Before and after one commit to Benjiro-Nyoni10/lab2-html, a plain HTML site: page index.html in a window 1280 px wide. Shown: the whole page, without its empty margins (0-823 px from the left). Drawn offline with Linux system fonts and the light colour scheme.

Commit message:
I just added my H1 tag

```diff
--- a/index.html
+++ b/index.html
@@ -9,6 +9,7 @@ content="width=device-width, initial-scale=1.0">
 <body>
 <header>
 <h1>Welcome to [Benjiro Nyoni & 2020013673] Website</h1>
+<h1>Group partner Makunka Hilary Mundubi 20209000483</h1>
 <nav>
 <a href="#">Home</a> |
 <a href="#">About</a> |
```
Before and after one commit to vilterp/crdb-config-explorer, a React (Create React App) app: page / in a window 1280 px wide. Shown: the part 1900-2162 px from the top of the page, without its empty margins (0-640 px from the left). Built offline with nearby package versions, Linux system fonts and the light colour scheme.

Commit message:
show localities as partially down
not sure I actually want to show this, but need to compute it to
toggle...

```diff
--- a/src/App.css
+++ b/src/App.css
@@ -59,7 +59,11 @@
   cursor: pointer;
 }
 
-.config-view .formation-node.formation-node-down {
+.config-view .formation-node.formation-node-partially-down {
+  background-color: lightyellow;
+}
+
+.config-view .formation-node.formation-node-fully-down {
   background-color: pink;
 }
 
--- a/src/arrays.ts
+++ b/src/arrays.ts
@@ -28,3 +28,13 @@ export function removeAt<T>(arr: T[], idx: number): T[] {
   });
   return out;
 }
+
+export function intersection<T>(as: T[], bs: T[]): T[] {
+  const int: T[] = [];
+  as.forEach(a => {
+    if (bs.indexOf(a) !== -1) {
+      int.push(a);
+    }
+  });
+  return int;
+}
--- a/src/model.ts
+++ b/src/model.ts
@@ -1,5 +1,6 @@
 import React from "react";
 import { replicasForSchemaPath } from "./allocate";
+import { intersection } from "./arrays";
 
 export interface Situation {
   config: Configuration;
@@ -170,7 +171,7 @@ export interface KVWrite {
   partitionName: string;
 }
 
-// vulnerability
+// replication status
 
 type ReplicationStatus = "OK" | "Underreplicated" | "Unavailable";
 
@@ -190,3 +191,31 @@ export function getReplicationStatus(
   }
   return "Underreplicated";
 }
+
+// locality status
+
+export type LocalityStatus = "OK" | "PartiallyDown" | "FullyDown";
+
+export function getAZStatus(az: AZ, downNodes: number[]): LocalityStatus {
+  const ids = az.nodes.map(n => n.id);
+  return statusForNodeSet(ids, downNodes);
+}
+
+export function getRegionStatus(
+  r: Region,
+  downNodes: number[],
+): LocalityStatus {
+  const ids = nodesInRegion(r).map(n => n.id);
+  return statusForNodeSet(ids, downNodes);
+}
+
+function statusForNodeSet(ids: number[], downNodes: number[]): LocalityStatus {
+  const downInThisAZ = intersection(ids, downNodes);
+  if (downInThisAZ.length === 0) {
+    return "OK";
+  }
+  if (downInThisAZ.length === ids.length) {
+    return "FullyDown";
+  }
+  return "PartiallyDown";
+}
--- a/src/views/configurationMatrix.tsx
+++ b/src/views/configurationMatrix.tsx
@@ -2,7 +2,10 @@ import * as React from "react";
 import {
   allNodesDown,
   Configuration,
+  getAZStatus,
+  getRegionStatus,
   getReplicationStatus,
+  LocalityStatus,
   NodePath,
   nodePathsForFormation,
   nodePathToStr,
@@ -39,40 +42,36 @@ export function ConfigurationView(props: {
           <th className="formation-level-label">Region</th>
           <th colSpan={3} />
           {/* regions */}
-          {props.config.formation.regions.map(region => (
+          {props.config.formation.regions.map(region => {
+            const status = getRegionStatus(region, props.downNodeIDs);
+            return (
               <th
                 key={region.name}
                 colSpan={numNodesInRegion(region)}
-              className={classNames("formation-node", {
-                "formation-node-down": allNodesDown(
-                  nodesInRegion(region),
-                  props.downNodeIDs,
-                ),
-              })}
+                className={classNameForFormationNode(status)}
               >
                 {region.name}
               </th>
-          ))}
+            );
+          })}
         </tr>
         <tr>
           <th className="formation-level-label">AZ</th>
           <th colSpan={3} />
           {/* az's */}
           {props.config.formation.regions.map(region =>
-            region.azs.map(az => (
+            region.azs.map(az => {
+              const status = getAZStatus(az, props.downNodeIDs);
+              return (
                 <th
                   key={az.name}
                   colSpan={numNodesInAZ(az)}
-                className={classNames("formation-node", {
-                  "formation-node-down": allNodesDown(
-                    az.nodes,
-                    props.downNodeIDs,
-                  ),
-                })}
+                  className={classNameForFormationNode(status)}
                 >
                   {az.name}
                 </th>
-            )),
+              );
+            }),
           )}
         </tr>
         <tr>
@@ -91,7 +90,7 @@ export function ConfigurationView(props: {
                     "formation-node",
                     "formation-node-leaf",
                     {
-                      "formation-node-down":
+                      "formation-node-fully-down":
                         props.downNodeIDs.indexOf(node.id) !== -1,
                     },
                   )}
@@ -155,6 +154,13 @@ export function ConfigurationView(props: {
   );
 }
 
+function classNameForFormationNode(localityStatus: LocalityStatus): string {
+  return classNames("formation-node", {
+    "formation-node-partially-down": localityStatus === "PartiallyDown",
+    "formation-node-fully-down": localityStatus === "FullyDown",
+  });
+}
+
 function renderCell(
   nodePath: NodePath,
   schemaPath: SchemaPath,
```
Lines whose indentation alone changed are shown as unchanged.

┄┄┄┄┄┄┄┄┄┄

▸ **What you will do**
Retype the material in full. Keep every character as it is.

▸ **Your response**
Before and after one commit to Benjiro-Nyoni10/lab2-html, a plain HTML site: page index.html in a window 1280 px wide. Shown: the whole page, without its empty margins (0-823 px from the left). Drawn offline with Linux system fonts and the light colour scheme.

Commit message:
I just added my H1 tag

```diff
--- a/index.html
+++ b/index.html
@@ -9,6 +9,7 @@ content="width=device-width, initial-scale=1.0">
 <body>
 <header>
 <h1>Welcome to [Benjiro Nyoni & 2020013673] Website</h1>
+<h1>Group partner Makunka Hilary Mundubi 20209000483</h1>
 <nav>
 <a href="#">Home</a> |
 <a href="#">About</a> |
```
Before and after one commit to vilterp/crdb-config-explorer, a React (Create React App) app: page / in a window 1280 px wide. Shown: the part 1900-2162 px from the top of the page, without its empty margins (0-640 px from the left). Built offline with nearby package versions, Linux system fonts and the light colour scheme.

Commit message:
show localities as partially down
not sure I actually want to show this, but need to compute it to
toggle...

```diff
--- a/src/App.css
+++ b/src/App.css
@@ -59,7 +59,11 @@
   cursor: pointer;
 }
 
-.config-view .formation-node.formation-node-down {
+.config-view .formation-node.formation-node-partially-down {
+  background-color: lightyellow;
+}
+
+.config-view .formation-node.formation-node-fully-down {
   background-color: pink;
 }
 
--- a/src/arrays.ts
+++ b/src/arrays.ts
@@ -28,3 +28,13 @@ export function removeAt<T>(arr: T[], idx: number): T[] {
   });
   return out;
 }
+
+export function intersection<T>(as: T[], bs: T[]): T[] {
+  const int: T[] = [];
+  as.forEach(a => {
+    if (bs.indexOf(a) !== -1) {
+      int.push(a);
+    }
+  });
+  return int;
+}
--- a/src/model.ts
+++ b/src/model.ts
@@ -1,5 +1,6 @@
 import React from "react";
 import { replicasForSchemaPath } from "./allocate";
+import { intersection } from "./arrays";
 
 export interface Situation {
   config: Configuration;
@@ -170,7 +171,7 @@ export interface KVWrite {
   partitionName: string;
 }
 
-// vulnerability
+// replication status
 
 type ReplicationStatus = "OK" | "Underreplicated" | "Unavailable";
 
@@ -190,3 +191,31 @@ export function getReplicationStatus(
   }
   return "Underreplicated";
 }
+
+// locality status
+
+export type LocalityStatus = "OK" | "PartiallyDown" | "FullyDown";
+
+export function getAZStatus(az: AZ, downNodes: number[]): LocalityStatus {
+  const ids = az.nodes.map(n => n.id);
+  return statusForNodeSet(ids, downNodes);
+}
+
+export function getRegionStatus(
+  r: Region,
+  downNodes: number[],
+): LocalityStatus {
+  const ids = nodesInRegion(r).map(n => n.id);
+  return statusForNodeSet(ids, downNodes);
+}
+
+function statusForNodeSet(ids: number[], downNodes: number[]): LocalityStatus {
+  const downInThisAZ = intersection(ids, downNodes);
+  if (downInThisAZ.length === 0) {
+    return "OK";
+  }
+  if (downInThisAZ.length === ids.length) {
+    return "FullyDown";
+  }
+  return "PartiallyDown";
+}
--- a/src/views/configurationMatrix.tsx
+++ b/src/views/configurationMatrix.tsx
@@ -2,7 +2,10 @@ import * as React from "react";
 import {
   allNodesDown,
   Configuration,
+  getAZStatus,
+  getRegionStatus,
   getReplicationStatus,
+  LocalityStatus,
   NodePath,
   nodePathsForFormation,
   nodePathToStr,
@@ -39,40 +42,36 @@ export function ConfigurationView(props: {
           <th className="formation-level-label">Region</th>
           <th colSpan={3} />
           {/* regions */}
-          {props.config.formation.regions.map(region => (
+          {props.config.formation.regions.map(region => {
+            const status = getRegionStatus(region, props.downNodeIDs);
+            return (
               <th
                 key={region.name}
                 colSpan={numNodesInRegion(region)}
-              className={classNames("formation-node", {
-                "formation-node-down": allNodesDown(
-                  nodesInRegion(region),
-                  props.downNodeIDs,
-                ),
-              })}
+                className={classNameForFormationNode(status)}
               >
                 {region.name}
               </th>
-          ))}
+            );
+          })}
         </tr>
         <tr>
           <th className="formation-level-label">AZ</th>
           <th colSpan={3} />
           {/* az's */}
           {props.config.formation.regions.map(region =>
-            region.azs.map(az => (
+            region.azs.map(az => {
+              const status = getAZStatus(az, props.downNodeIDs);
+              return (
                 <th
                   key={az.name}
                   colSpan={numNodesInAZ(az)}
-                className={classNames("formation-node", {
-                  "formation-node-down": allNodesDown(
-                    az.nodes,
-                    props.downNodeIDs,
-                  ),
-                })}
+                  className={classNameForFormationNode(status)}
                 >
                   {az.name}
                 </th>
-            )),
+              );
+            }),
           )}
         </tr>
         <tr>
@@ -91,7 +90,7 @@ export function ConfigurationView(props: {
                     "formation-node",
                     "formation-node-leaf",
                     {
-                      "formation-node-down":
+                      "formation-node-fully-down":
                         props.downNodeIDs.indexOf(node.id) !== -1,
                     },
                   )}
@@ -155,6 +154,13 @@ export function ConfigurationView(props: {
   );
 }
 
+function classNameForFormationNode(localityStatus: LocalityStatus): string {
+  return classNames("formation-node", {
+    "formation-node-partially-down": localityStatus === "PartiallyDown",
+    "formation-node-fully-down": localityStatus === "FullyDown",
+  });
+}
+
 function renderCell(
   nodePath: NodePath,
   schemaPath: SchemaPath,
```
Lines whose indentation alone changed are shown as unchanged.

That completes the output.